The Premise

Newport argues that in the modern economy there will be three types of winners: 1) those with access to capital, 2) those that are the best in their fields, and 3) those who work well with increasingly complex machines. The most viable route to economic success for must of us will be Path #3.

To work well with ever-evolving machines, you must be a great learner who can do deep work, i.e. focus intensely. Fun fact: intense focus triggers the same brain cells repeatedly and builds up myelin, which bulks up that neural pathway. Sort of like body building for your brain.

Deliberate practice of a task bulks up the myelin in the related neural pathways

Deliberate practice of a task bulks up the myelin in the related neural pathways

The approach

1) The measure of deep work is time spent x intensity of focus. That's what you want to maximize!

2) Deep work can be done bimodally (days to months as a time); rhythmically (several blocks of time each day); or like a journalist (whenever you can squeeze time in on the go)

Note on Technique: for those with less control over your schedule and less recent practice with deep work, the Pomodoro Technique may work best for blocking off deep work sessions followed by shallow work sessions or breaks. For example, 40 minutes of deep work followed by 20 minutes of shallow work 6 times a day can still achieve the target of 4 total hours of deep work per day. These shallow work periods may end up as over-flow buffers initially as you train yourself up to longer, unbroken periods of time.

You need to have 10 consecutive unbroken deep periods of a given time increment, as short as 10 minutes, before you start building up to longer periods.

3) Set up a systematized ritual - create a time bound, distraction free environment with all the right materials and enough food/energy

4) Avoid frequent task switching, as this leaves "attention residue", a state of semi-attention as you're still thinking about the last task when you start a new one

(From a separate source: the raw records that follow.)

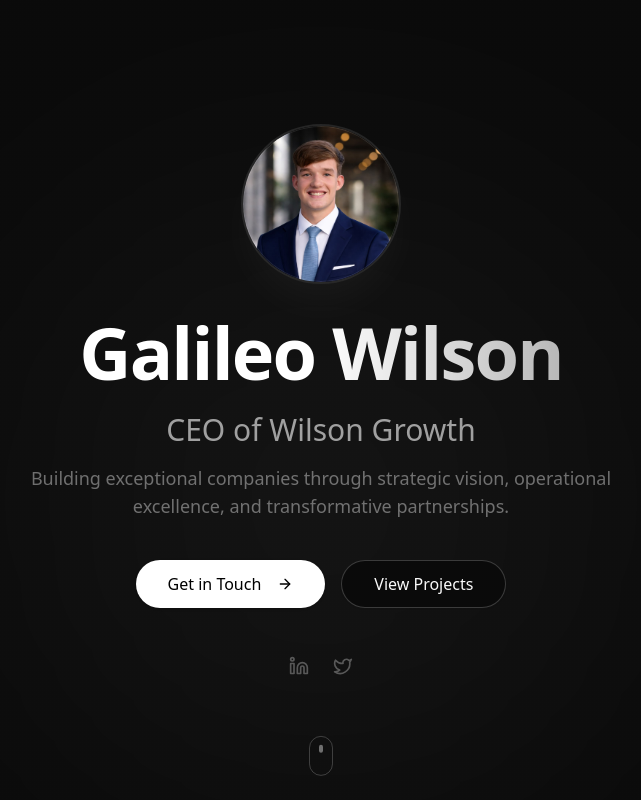
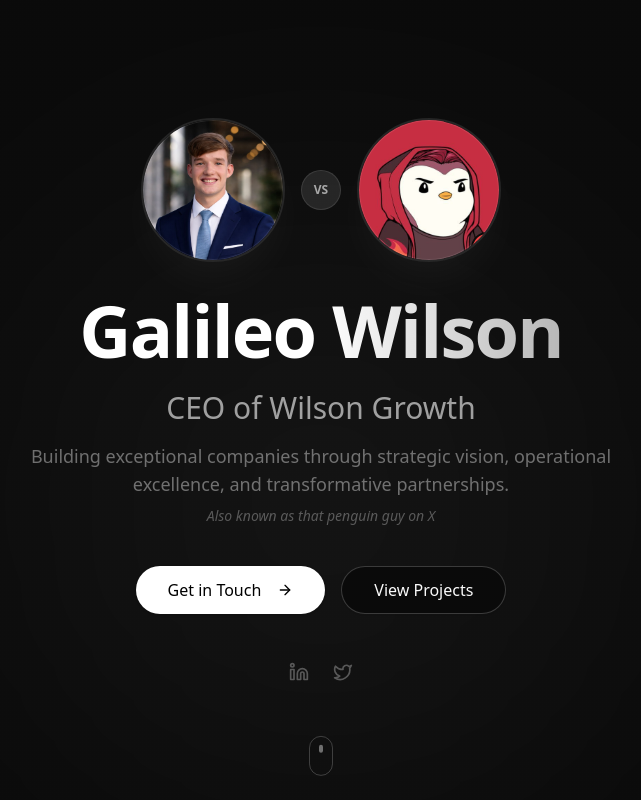
Before and after one commit to galileowil/galileowilson, a Next.js app: page / in a window 1280 px wide. Shown: the top 800 px of the page, without its empty margins (319-960 px from the left). Built offline with nearby package versions, Linux system fonts and the light colour scheme.

Commit message:
Add dual avatar hero - professional photo + penguin avatar

```diff
--- a/components/sections/Hero.tsx
+++ b/components/sections/Hero.tsx
@@ -29,16 +29,51 @@
           animate={{ opacity: 1, y: 0 }}
           transition={{ duration: 0.8, ease: [0.16, 1, 0.3, 1] }}
         >
-          {/* Avatar */}
-          <div className="mb-8 flex justify-center">
-            <div className="relative w-32 h-32 sm:w-40 sm:h-40 rounded-full overflow-hidden border-2 border-white/10 shadow-2xl shadow-white/5">
+          {/* Dual Avatar */}
+          <div className="mb-8 flex justify-center items-center gap-4">
+            {/* Professional Photo */}
+            <motion.div
+              initial={{ opacity: 0, x: -20 }}
+              animate={{ opacity: 1, x: 0 }}
+              transition={{ duration: 0.6, delay: 0.1 }}
+              className="relative w-28 h-28 sm:w-36 sm:h-36 rounded-full overflow-hidden border-2 border-white/10 shadow-2xl shadow-white/5"
+            >
               <img
                 src="/profile.jpg"
                 alt="Galileo Wilson"
                 className="w-full h-full object-cover object-top"
               />
               <div className="absolute inset-0 ring-1 ring-inset ring-white/10 rounded-full" />
-            </div>
+            </motion.div>
+
+            {/* VS Badge */}
+            <motion.div
+              initial={{ opacity: 0, scale: 0 }}
+              animate={{ opacity: 1, scale: 1 }}
+              transition={{ duration: 0.4, delay: 0.3 }}
+              className="w-10 h-10 rounded-full bg-white/10 flex items-center justify-center text-xs font-bold text-white/60 border border-white/10"
+            >
+              VS
+            </motion.div>
+
+            {/* Penguin Avatar */}
+            <motion.div
+              initial={{ opacity: 0, x: 20 }}
+              animate={{ opacity: 1, x: 0 }}
+              transition={{ duration: 0.6, delay: 0.2 }}
+              className="relative w-28 h-28 sm:w-36 sm:h-36 rounded-full overflow-hidden border-2 border-white/10 shadow-2xl shadow-white/5"
+            >
+              <img
+                src="/avatar.jpg"
+                alt="@galileowil"
+                className="w-full h-full object-cover"
+              />
+              <div className="absolute inset-0 ring-1 ring-inset ring-white/10 rounded-full" />
+              {/* Fun badge */}
+              <div className="absolute -bottom-1 -right-1 w-8 h-8 bg-red-500 rounded-full flex items-center justify-center text-xs border-2 border-background">
+                🐧
+              </div>
+            </motion.div>
           </div>
 
           <h1 className="text-4xl sm:text-5xl md:text-6xl lg:text-7xl font-bold tracking-tight mb-6">
@@ -58,10 +93,19 @@
             initial={{ opacity: 0, y: 20 }}
             animate={{ opacity: 1, y: 0 }}
             transition={{ duration: 0.8, delay: 0.2, ease: [0.16, 1, 0.3, 1] }}
-            className="text-base sm:text-lg text-white/40 max-w-2xl mx-auto mb-10"
+            className="text-base sm:text-lg text-white/40 max-w-2xl mx-auto mb-2"
           >
             Building exceptional companies through strategic vision,
             operational excellence, and transformative partnerships.
+          </motion.p>
+
+          <motion.p
+            initial={{ opacity: 0, y: 20 }}
+            animate={{ opacity: 1, y: 0 }}
+            transition={{ duration: 0.8, delay: 0.25, ease: [0.16, 1, 0.3, 1] }}
+            className="text-sm text-white/30 max-w-2xl mx-auto mb-10 italic"
+          >
+            Also known as that penguin guy on X
           </motion.p>
 
           <motion.div
```
Also changed, not shown: public/avatar.jpg (added), 4 other files (tests, documents, lock files or other folders).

5) Choose to work on "the wildly important"

6) Collaborate with others in a way where you still break off for independent deep work

 

Pitfalls and solutions

1) Switching to an easier thought task - avoid this by structuring the path forward

2) Looping, i.e. reviewing what you know already - avoid this by consolidating gains upon which to build

3) Shallow activities - cut these out without excessive apology

4) E-mail - lay out a 'path to closure' to open-ended e-mails by laying out all steps to completion in one fell swoop

Note on E-mail: we've all rattled off quick replies that we know will generate three or more back-and-forths. Nip this in the bud by laying out everything you know will be discussed, including your availability for meetings requested, or any further information you will need. Add "no reply expected" or "I will consider your reply a confirmation" to minimize future e-mail traffic.

The path forward laid out by Newport is a call to action, with the knowledge that this means dragging our brains kicking and screaming. Our brains are seekers of distraction yet, paradoxically, convey the most satisfaction to us when we hit the "flow state" associated with deep work. Like eating your greens or hitting the gym, your body and mind will thank you for the deep work exercise you put it through. So pull out that weekly schedule or that Pomodoro timer, block out that time or set that target daily hours tally. You can start sculpting that focused mind today. (I say this having written this post with only one coffee break and two 5 minute side chats in between. We're all a work in progress :)